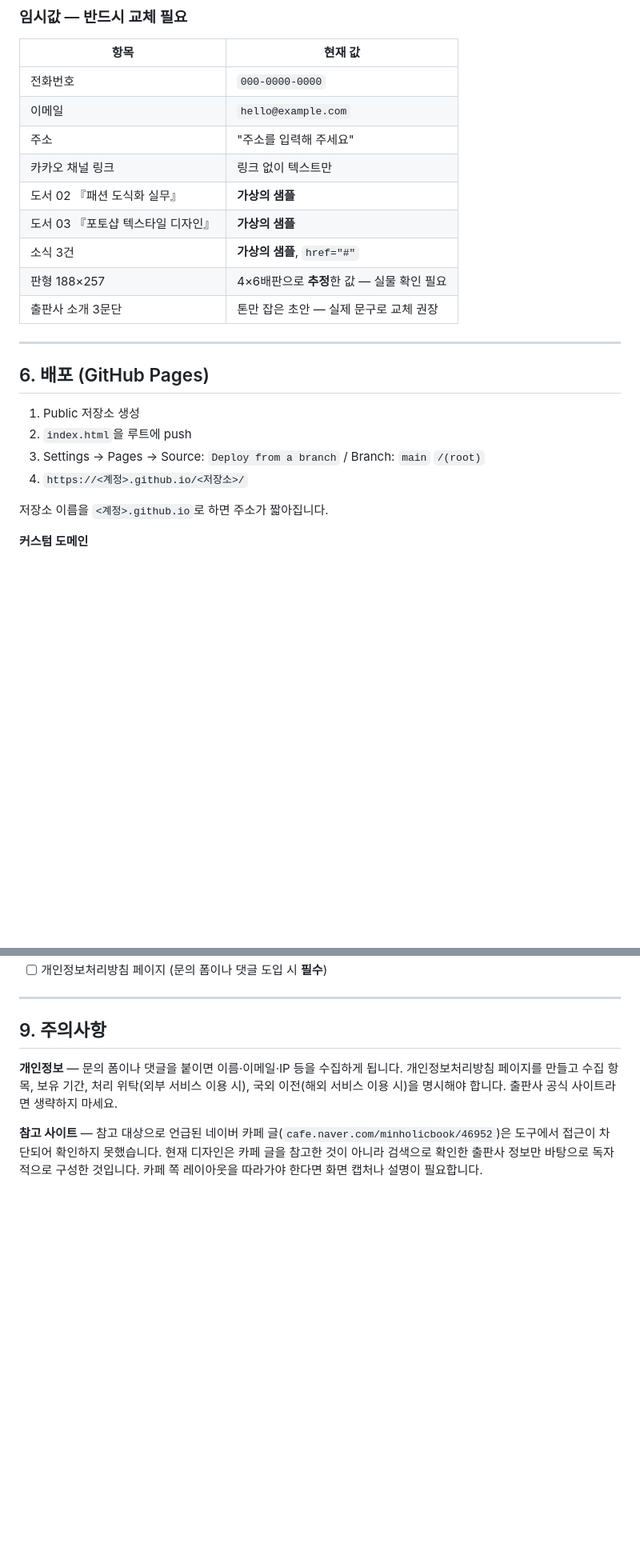
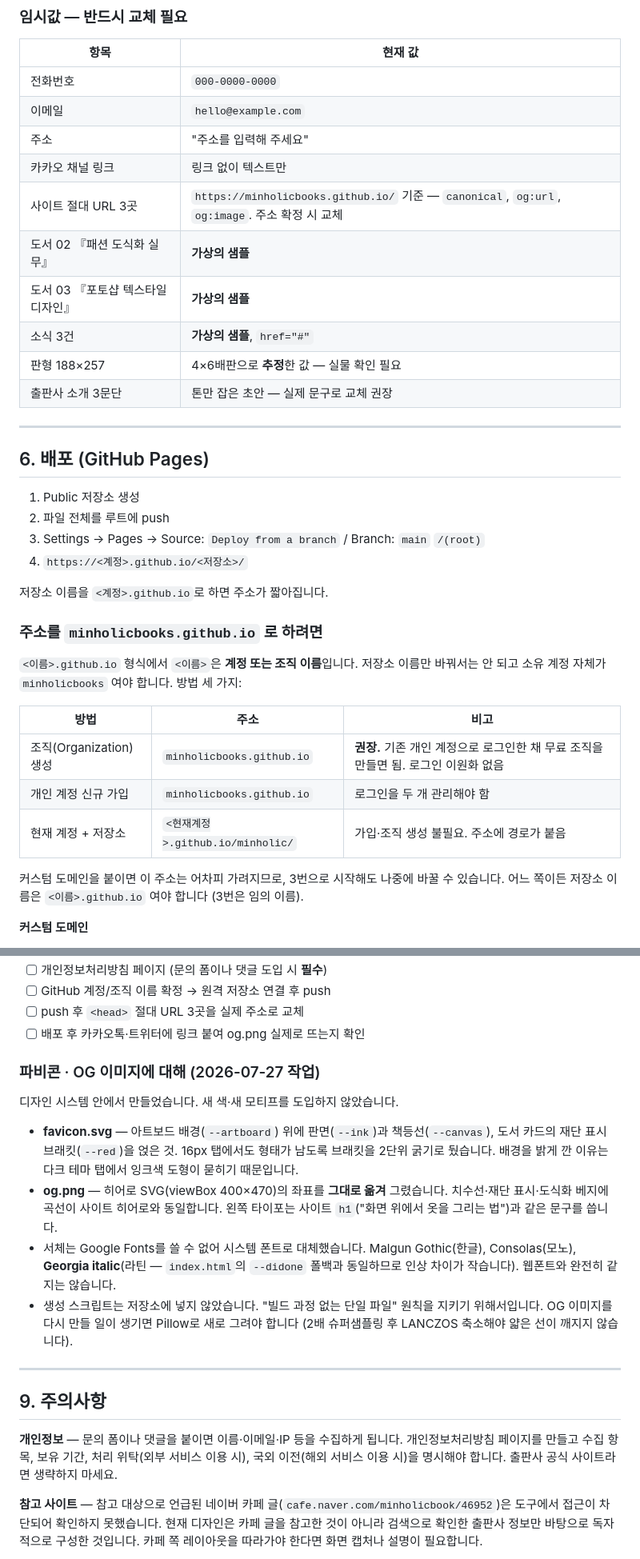
Before and after one commit to minholicbook/minholicbook.github.io, a Markdown page: CLAUDE.md, 2 parts joined by grey strips. Shown at 80% size. GitHub-like rendering; blank space fills up the shorter version.

Commit message:
문서: 파일 구성·GitHub 주소 방식·작업 현황 갱신
Co-Authored-By: Claude Opus 5 <noreply@anthropic.com>

```diff
--- a/CLAUDE.md
+++ b/CLAUDE.md
@@ -139,6 +147,7 @@ Google Fonts CDN에서 불러옵니다.
 | 이메일 | `hello@example.com` |
 | 주소 | "주소를 입력해 주세요" |
 | 카카오 채널 링크 | 링크 없이 텍스트만 |
+| 사이트 절대 URL 3곳 | `https://minholicbooks.github.io/` 기준 — `canonical`, `og:url`, `og:image`. 주소 확정 시 교체 |
 | 도서 02 『패션 도식화 실무』 | **가상의 샘플** |
 | 도서 03 『포토샵 텍스타일 디자인』 | **가상의 샘플** |
 | 소식 3건 | **가상의 샘플**, `href="#"` |
@@ -150,11 +159,25 @@ Google Fonts CDN에서 불러옵니다.
 ## 6. 배포 (GitHub Pages)
 
 1. Public 저장소 생성
-2. `index.html`을 루트에 push
+2. 파일 전체를 루트에 push
 3. Settings → Pages → Source: `Deploy from a branch` / Branch: `main` `/(root)`
 4. `https://<계정>.github.io/<저장소>/`
 
 저장소 이름을 `<계정>.github.io`로 하면 주소가 짧아집니다.
+
+### 주소를 `minholicbooks.github.io` 로 하려면
+
+`<이름>.github.io` 형식에서 `<이름>`은 **계정 또는 조직 이름**입니다. 저장소 이름만 바꿔서는 안 되고
+소유 계정 자체가 `minholicbooks` 여야 합니다. 방법 세 가지:
+
+| 방법 | 주소 | 비고 |
+|---|---|---|
+| 조직(Organization) 생성 | `minholicbooks.github.io` | **권장.** 기존 개인 계정으로 로그인한 채 무료 조직을 만들면 됨. 로그인 이원화 없음 |
+| 개인 계정 신규 가입 | `minholicbooks.github.io` | 로그인을 두 개 관리해야 함 |
+| 현재 계정 + 저장소 | `<현재계정>.github.io/minholic/` | 가입·조직 생성 불필요. 주소에 경로가 붙음 |
+
+커스텀 도메인을 붙이면 이 주소는 어차피 가려지므로, 3번으로 시작해도 나중에 바꿀 수 있습니다.
+어느 쪽이든 저장소 이름은 `<이름>.github.io` 여야 합니다 (3번은 임의 이름).
 
 **커스텀 도메인**
 - 루트에 `CNAME` 파일 (도메인만 한 줄)
@@ -211,4 +234,24 @@ GitHub Pages는 정적 파일만 서빙합니다. 대신 종속성이 없어 Net
 - [ ] 개인정보처리방침 페이지 (문의 폼이나 댓글 도입 시 **필수**)
+- [ ] GitHub 계정/조직 이름 확정 → 원격 저장소 연결 후 push
+- [ ] push 후 `<head>` 절대 URL 3곳을 실제 주소로 교체
+- [ ] 배포 후 카카오톡·트위터에 링크 붙여 og.png 실제로 뜨는지 확인
+
+### 파비콘 · OG 이미지에 대해 (2026-07-27 작업)
+
+디자인 시스템 안에서 만들었습니다. 새 색·새 모티프를 도입하지 않았습니다.
+
+- **favicon.svg** — 아트보드 배경(`--artboard`) 위에 판면(`--ink`)과 책등선(`--canvas`),
+  도서 카드의 재단 표시 브래킷(`--red`)을 얹은 것. 16px 탭에서도 형태가 남도록 브래킷을
+  2단위 굵기로 뒀습니다. 배경을 밝게 깐 이유는 다크 테마 탭에서 잉크색 도형이 묻히기 때문입니다.
+- **og.png** — 히어로 SVG(viewBox 400×470)의 좌표를 **그대로 옮겨** 그렸습니다.
+  치수선·재단 표시·도식화 베지에 곡선이 사이트 히어로와 동일합니다.
+  왼쪽 타이포는 사이트 `h1`("화면 위에서 옷을 그리는 법")과 같은 문구를 씁니다.
+- 서체는 Google Fonts를 쓸 수 없어 시스템 폰트로 대체했습니다.
+  Malgun Gothic(한글), Consolas(모노), **Georgia italic**(라틴 — `index.html`의
+  `--didone` 폴백과 동일하므로 인상 차이가 작습니다). 웹폰트와 완전히 같지는 않습니다.
+- 생성 스크립트는 저장소에 넣지 않았습니다. "빌드 과정 없는 단일 파일" 원칙을 지키기 위해서입니다.
+  OG 이미지를 다시 만들 일이 생기면 Pillow로 새로 그려야 합니다
+  (2배 슈퍼샘플링 후 LANCZOS 축소해야 얇은 선이 깨지지 않습니다).
 
 ---
 
```
Also changed, not shown: other parts of CLAUDE.md (+13 -5 lines).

____

■ WORK TASK:
Because only the text is wanted, copy each record above precisely and omit its pictures.

■ OUTPUT FOR THIS EXERCISE:
Before and after one commit to minholicbook/minholicbook.github.io, a Markdown page: CLAUDE.md, 2 parts joined by grey strips. Shown at 80% size. GitHub-like rendering; blank space fills up the shorter version.

Commit message:
문서: 파일 구성·GitHub 주소 방식·작업 현황 갱신
Co-Authored-By: Claude Opus 5 <noreply@anthropic.com>

```diff
--- a/CLAUDE.md
+++ b/CLAUDE.md
@@ -139,6 +147,7 @@ Google Fonts CDN에서 불러옵니다.
 | 이메일 | `hello@example.com` |
 | 주소 | "주소를 입력해 주세요" |
 | 카카오 채널 링크 | 링크 없이 텍스트만 |
+| 사이트 절대 URL 3곳 | `https://minholicbooks.github.io/` 기준 — `canonical`, `og:url`, `og:image`. 주소 확정 시 교체 |
 | 도서 02 『패션 도식화 실무』 | **가상의 샘플** |
 | 도서 03 『포토샵 텍스타일 디자인』 | **가상의 샘플** |
 | 소식 3건 | **가상의 샘플**, `href="#"` |
@@ -150,11 +159,25 @@ Google Fonts CDN에서 불러옵니다.
 ## 6. 배포 (GitHub Pages)
 
 1. Public 저장소 생성
-2. `index.html`을 루트에 push
+2. 파일 전체를 루트에 push
 3. Settings → Pages → Source: `Deploy from a branch` / Branch: `main` `/(root)`
 4. `https://<계정>.github.io/<저장소>/`
 
 저장소 이름을 `<계정>.github.io`로 하면 주소가 짧아집니다.
+
+### 주소를 `minholicbooks.github.io` 로 하려면
+
+`<이름>.github.io` 형식에서 `<이름>`은 **계정 또는 조직 이름**입니다. 저장소 이름만 바꿔서는 안 되고
+소유 계정 자체가 `minholicbooks` 여야 합니다. 방법 세 가지:
+
+| 방법 | 주소 | 비고 |
+|---|---|---|
+| 조직(Organization) 생성 | `minholicbooks.github.io` | **권장.** 기존 개인 계정으로 로그인한 채 무료 조직을 만들면 됨. 로그인 이원화 없음 |
+| 개인 계정 신규 가입 | `minholicbooks.github.io` | 로그인을 두 개 관리해야 함 |
+| 현재 계정 + 저장소 | `<현재계정>.github.io/minholic/` | 가입·조직 생성 불필요. 주소에 경로가 붙음 |
+
+커스텀 도메인을 붙이면 이 주소는 어차피 가려지므로, 3번으로 시작해도 나중에 바꿀 수 있습니다.
+어느 쪽이든 저장소 이름은 `<이름>.github.io` 여야 합니다 (3번은 임의 이름).
 
 **커스텀 도메인**
 - 루트에 `CNAME` 파일 (도메인만 한 줄)
@@ -211,4 +234,24 @@ GitHub Pages는 정적 파일만 서빙합니다. 대신 종속성이 없어 Net
 - [ ] 개인정보처리방침 페이지 (문의 폼이나 댓글 도입 시 **필수**)
+- [ ] GitHub 계정/조직 이름 확정 → 원격 저장소 연결 후 push
+- [ ] push 후 `<head>` 절대 URL 3곳을 실제 주소로 교체
+- [ ] 배포 후 카카오톡·트위터에 링크 붙여 og.png 실제로 뜨는지 확인
+
+### 파비콘 · OG 이미지에 대해 (2026-07-27 작업)
+
+디자인 시스템 안에서 만들었습니다. 새 색·새 모티프를 도입하지 않았습니다.
+
+- **favicon.svg** — 아트보드 배경(`--artboard`) 위에 판면(`--ink`)과 책등선(`--canvas`),
+  도서 카드의 재단 표시 브래킷(`--red`)을 얹은 것. 16px 탭에서도 형태가 남도록 브래킷을
+  2단위 굵기로 뒀습니다. 배경을 밝게 깐 이유는 다크 테마 탭에서 잉크색 도형이 묻히기 때문입니다.
+- **og.png** — 히어로 SVG(viewBox 400×470)의 좌표를 **그대로 옮겨** 그렸습니다.
+  치수선·재단 표시·도식화 베지에 곡선이 사이트 히어로와 동일합니다.
+  왼쪽 타이포는 사이트 `h1`("화면 위에서 옷을 그리는 법")과 같은 문구를 씁니다.
+- 서체는 Google Fonts를 쓸 수 없어 시스템 폰트로 대체했습니다.
+  Malgun Gothic(한글), Consolas(모노), **Georgia italic**(라틴 — `index.html`의
+  `--didone` 폴백과 동일하므로 인상 차이가 작습니다). 웹폰트와 완전히 같지는 않습니다.
+- 생성 스크립트는 저장소에 넣지 않았습니다. "빌드 과정 없는 단일 파일" 원칙을 지키기 위해서입니다.
+  OG 이미지를 다시 만들 일이 생기면 Pillow로 새로 그려야 합니다
+  (2배 슈퍼샘플링 후 LANCZOS 축소해야 얇은 선이 깨지지 않습니다).
 
 ---
 
```
Also changed, not shown: other parts of CLAUDE.md (+13 -5 lines).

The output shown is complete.